A common concern that comes to the attention of the Traffic Bureau is drivers failing to yield to pedestrians. Pedestrian actions as well as drivers actions are governed by the Vehicle Code. Drivers must yield to pedestrians at crosswalks and intersections, even when there is no marked crosswalk. Use caution when approaching a crosswalk and if you have time to safely stop, yield to the pedestrian waiting to cross. Remember, if the pedestrian has made eye contact with you, they are probably ready to cross. If the roadway is divided, allow the pedestrian to walk past the center line or median before pulling through. If it is an undivided roadway, allow the pedestrian to walk well past the half way point in the road. Always check the curbs and look to see if someone is "darting" off the curb or entering the crosswalk late. Drivers and pedestrians both need to exercise caution and courtesy. Never pass a vehicle stopped at a crosswalk. Approach with caution and make sure the roadway and crosswalk have cleared.
Turning traffic at intersections is also dangerous for pedestrians. Even though you may have a green as a driver, you must still yield to pedestrians. Drivers making right turns must look and allow the pedestrian to step off on the green. Drivers making left turns across the intersection must make sure that not only is oncoming traffic clear, but that there are not pedestrians in the crosswalk in the path of their turn. Again, use courtesy and common sense.
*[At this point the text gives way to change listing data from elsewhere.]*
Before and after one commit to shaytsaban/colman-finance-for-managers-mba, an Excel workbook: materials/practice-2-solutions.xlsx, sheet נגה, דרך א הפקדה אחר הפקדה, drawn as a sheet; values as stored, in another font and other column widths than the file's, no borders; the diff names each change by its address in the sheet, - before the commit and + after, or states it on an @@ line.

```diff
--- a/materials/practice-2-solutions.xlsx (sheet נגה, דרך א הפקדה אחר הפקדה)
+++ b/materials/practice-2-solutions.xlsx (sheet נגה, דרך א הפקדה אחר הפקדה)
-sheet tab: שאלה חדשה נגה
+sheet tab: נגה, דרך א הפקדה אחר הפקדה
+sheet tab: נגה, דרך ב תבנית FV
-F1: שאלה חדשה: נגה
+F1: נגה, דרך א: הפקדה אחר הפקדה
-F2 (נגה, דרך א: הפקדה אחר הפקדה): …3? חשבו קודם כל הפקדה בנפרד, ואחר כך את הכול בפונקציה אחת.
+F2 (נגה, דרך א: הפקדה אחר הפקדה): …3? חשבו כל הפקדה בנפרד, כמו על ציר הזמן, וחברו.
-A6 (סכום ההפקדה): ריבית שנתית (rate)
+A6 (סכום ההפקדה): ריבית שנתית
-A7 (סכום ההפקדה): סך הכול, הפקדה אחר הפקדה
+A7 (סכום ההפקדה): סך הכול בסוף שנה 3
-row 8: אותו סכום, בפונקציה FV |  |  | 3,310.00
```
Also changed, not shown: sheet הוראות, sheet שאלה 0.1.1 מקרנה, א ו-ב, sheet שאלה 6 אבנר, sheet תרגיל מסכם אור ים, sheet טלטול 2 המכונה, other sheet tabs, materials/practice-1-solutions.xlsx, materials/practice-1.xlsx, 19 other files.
If the ped is well across the intersection or past the median point, you may complete your turn. If the ped is approaching you or on your side of the roadway, YIELD to them!
The DMV has a page dedicated to right of way rules regarding pedestrians, crosswalks, and other situations. Take a look for additional information.
Pedestrians outside of a crosswalk or unmarked intersection are also held responsible by the Vehicle Code. The pedestrian may only cross the road when safe to do so and must yield to traffic. The pedestrian may not cross between two signalized intersections. This is what is known as "jaywalking".